Who, or what are Grauniad​istas? I've always been intrigued to know. :blink:

People who disagree with a particular world view.

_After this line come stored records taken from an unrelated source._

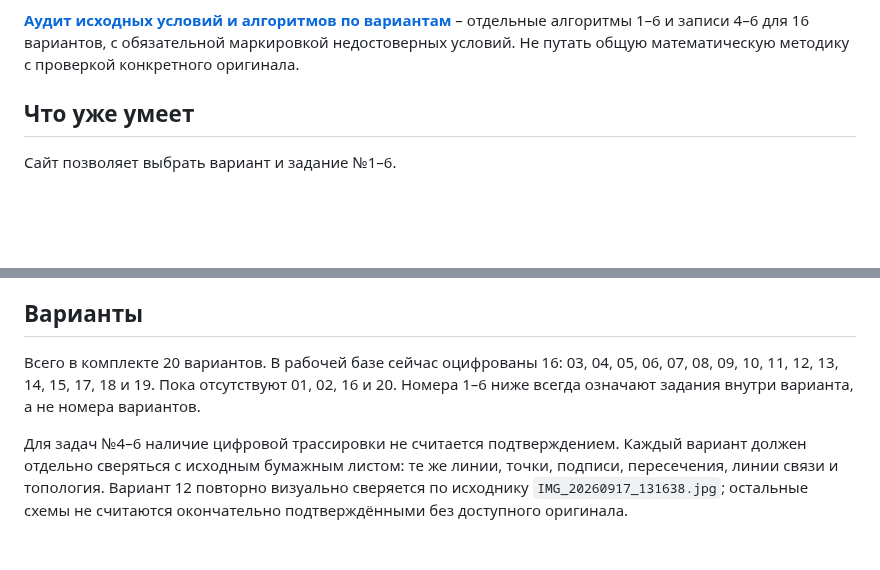
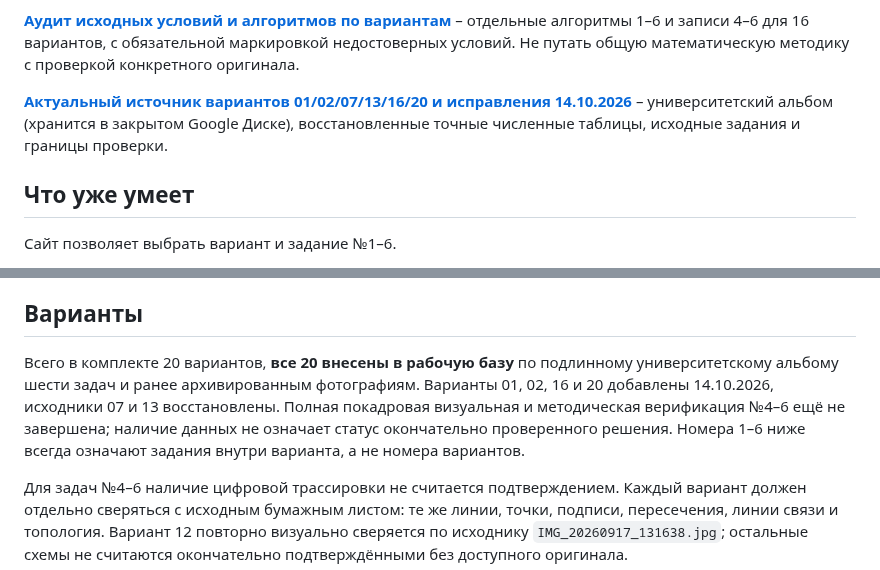
Before and after one commit to MatteoAq/SiteMath, a Markdown page: README.md, 2 parts joined by grey strips. Drawn GitHub-style; blank space fills up the shorter version.

Commit message:
docs: update README to twenty recovered SiteMath variants

```diff
--- a/README.md
+++ b/README.md
@@ -13,6 +13,8 @@ GitHub Pages: https://matteoaq.github.io/SiteMath/
 **[Поиск отсутствующих оригиналов 13.10.2026](SOURCE_RECOVERY_2026-10-13.md)** – публичные источники, сохранившиеся таблицы 07/13, граница между известной формулировкой и неизвестными координатами.
 
 **[Аудит исходных условий и алгоритмов по вариантам](TASK_METHODS_AUDIT.md)** – отдельные алгоритмы 1–6 и записи 4–6 для 16 вариантов, с обязательной маркировкой недостоверных условий. Не путать общую математическую методику с проверкой конкретного оригинала.
+
+**[Актуальный источник вариантов 01/02/07/13/16/20 и исправления 14.10.2026](UNIVERSITY_ALBUM_RECOVERY_2026-10-14.md)** – университетский альбом (хранится в закрытом Google Диске), восстановленные точные численные таблицы, исходные задания и границы проверки.
 
 ## Что уже умеет
 
@@ -38,7 +40,7 @@ GitHub Pages: https://matteoaq.github.io/SiteMath/
 
 ## Варианты
 
-Всего в комплекте 20 вариантов. В рабочей базе сейчас оцифрованы 16: 03, 04, 05, 06, 07, 08, 09, 10, 11, 12, 13, 14, 15, 17, 18 и 19. Пока отсутствуют 01, 02, 16 и 20. Номера 1–6 ниже всегда означают задания внутри варианта, а не номера вариантов.
+Всего в комплекте 20 вариантов, **все 20 внесены в рабочую базу** по подлинному университетскому альбому шести задач и ранее архивированным фотографиям. Варианты 01, 02, 16 и 20 добавлены 14.10.2026, исходники 07 и 13 восстановлены. Полная покадровая визуальная и методическая верификация №4–6 ещё не завершена; наличие данных не означает статус окончательно проверенного решения. Номера 1–6 ниже всегда означают задания внутри варианта, а не номера вариантов.
 
 Для задач №4–6 наличие цифровой трассировки не считается подтверждением. Каждый вариант должен отдельно сверяться с исходным бумажным листом: те же линии, точки, подписи, пересечения, линии связи и топология. Вариант 12 повторно визуально сверяется по исходнику `IMG_20260917_131638.jpg`; остальные схемы не считаются окончательно подтверждёнными без доступного оригинала.
 
```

Whether they read the Guardian or not - it's an easy label.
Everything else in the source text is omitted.